[ABOUT THIS EXERCISE]:
Read the data below. Every line holding the string "online" must be copied.
RECORDS PROVIDED Block Start
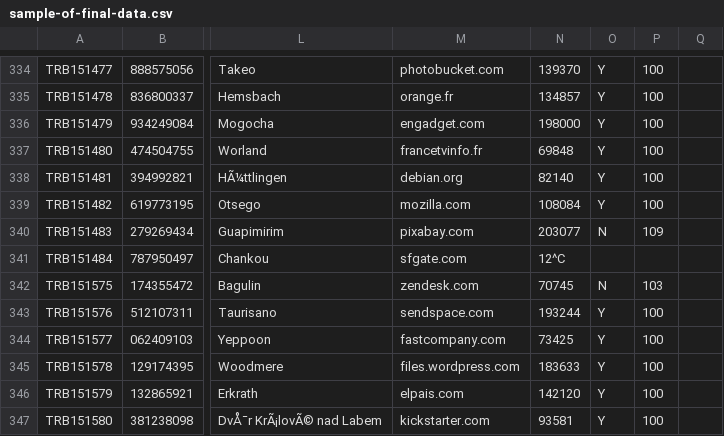
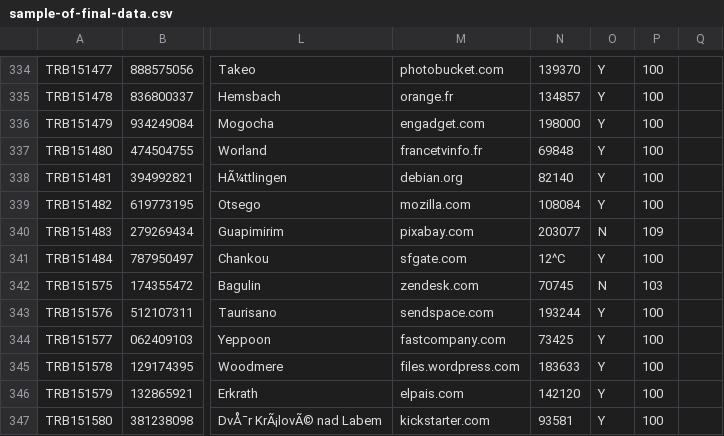
Before and after one commit to bryanat/bigdatacapstone, a CSV file: dataset-online/sample-of-final-data.csv, drawn as a sheet; only a part is shown, gaps mark what is left out; the diff names each change by its address in the sheet, - before the commit and + after, or states it on an @@ line.

Commit message:
Fix error to data line 341 in having only 14 columns throwing arrayoutofbounds error

```diff
--- a/dataset-online/sample-of-final-data.csv
+++ b/dataset-online/sample-of-final-data.csv
-O341: (empty)
+O341: Y
-P341: (empty)
+P341: 100
```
RECORDS PROVIDED Block End
[RESULT FOR THIS EXERCISE]:
Before and after one commit to bryanat/bigdatacapstone, a CSV file: dataset-online/sample-of-final-data.csv, drawn as a sheet; only a part is shown, gaps mark what is left out; the diff names each change by its address in the sheet, - before the commit and + after, or states it on an @@ line.
--- a/dataset-online/sample-of-final-data.csv
+++ b/dataset-online/sample-of-final-data.csv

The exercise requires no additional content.